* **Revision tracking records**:
■ ■ ■

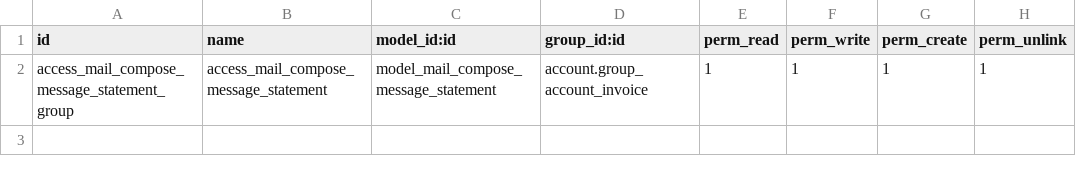
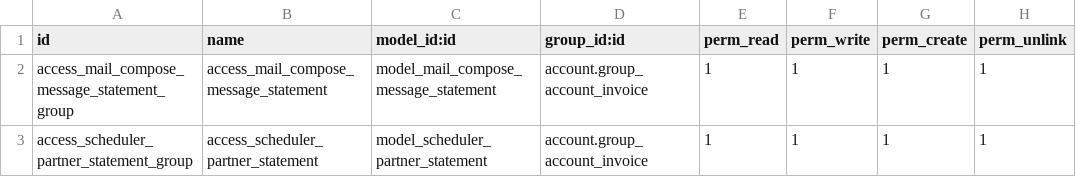
Before and after one commit to markrobinson85/account-financial-reporting, a CSV file: partner_statement_email/security/ir.model.access.csv, drawn as a sheet.

Commit message:
E-mail Subscription on partner accounts.

```diff
--- a/partner_statement_email/security/ir.model.access.csv
+++ b/partner_statement_email/security/ir.model.access.csv
@@ -2 +2,2 @@ id,name,model_id:id,group_id:id,perm_read,perm_write,perm_create,perm_unlink
 access_mail_compose_message_statement_group,access_mail_compose_message_statement,model_mail_compose_message_statement,account.group_account_invoice,1,1,1,1
+access_scheduler_partner_statement_group,access_scheduler_partner_statement,model_scheduler_partner_statement,account.group_account_invoice,1,1,1,1
```
Also changed, not shown: 13 other files.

■ ■ ■

Repeat the records above verbatim, with no pictures in the result.

* **Output of the task**:
Before and after one commit to markrobinson85/account-financial-reporting, a CSV file: partner_statement_email/security/ir.model.access.csv, drawn as a sheet.

Commit message:
E-mail Subscription on partner accounts.

```diff
--- a/partner_statement_email/security/ir.model.access.csv
+++ b/partner_statement_email/security/ir.model.access.csv
@@ -2 +2,2 @@ id,name,model_id:id,group_id:id,perm_read,perm_write,perm_create,perm_unlink
 access_mail_compose_message_statement_group,access_mail_compose_message_statement,model_mail_compose_message_statement,account.group_account_invoice,1,1,1,1
+access_scheduler_partner_statement_group,access_scheduler_partner_statement,model_scheduler_partner_statement,account.group_account_invoice,1,1,1,1
```
Also changed, not shown: 13 other files.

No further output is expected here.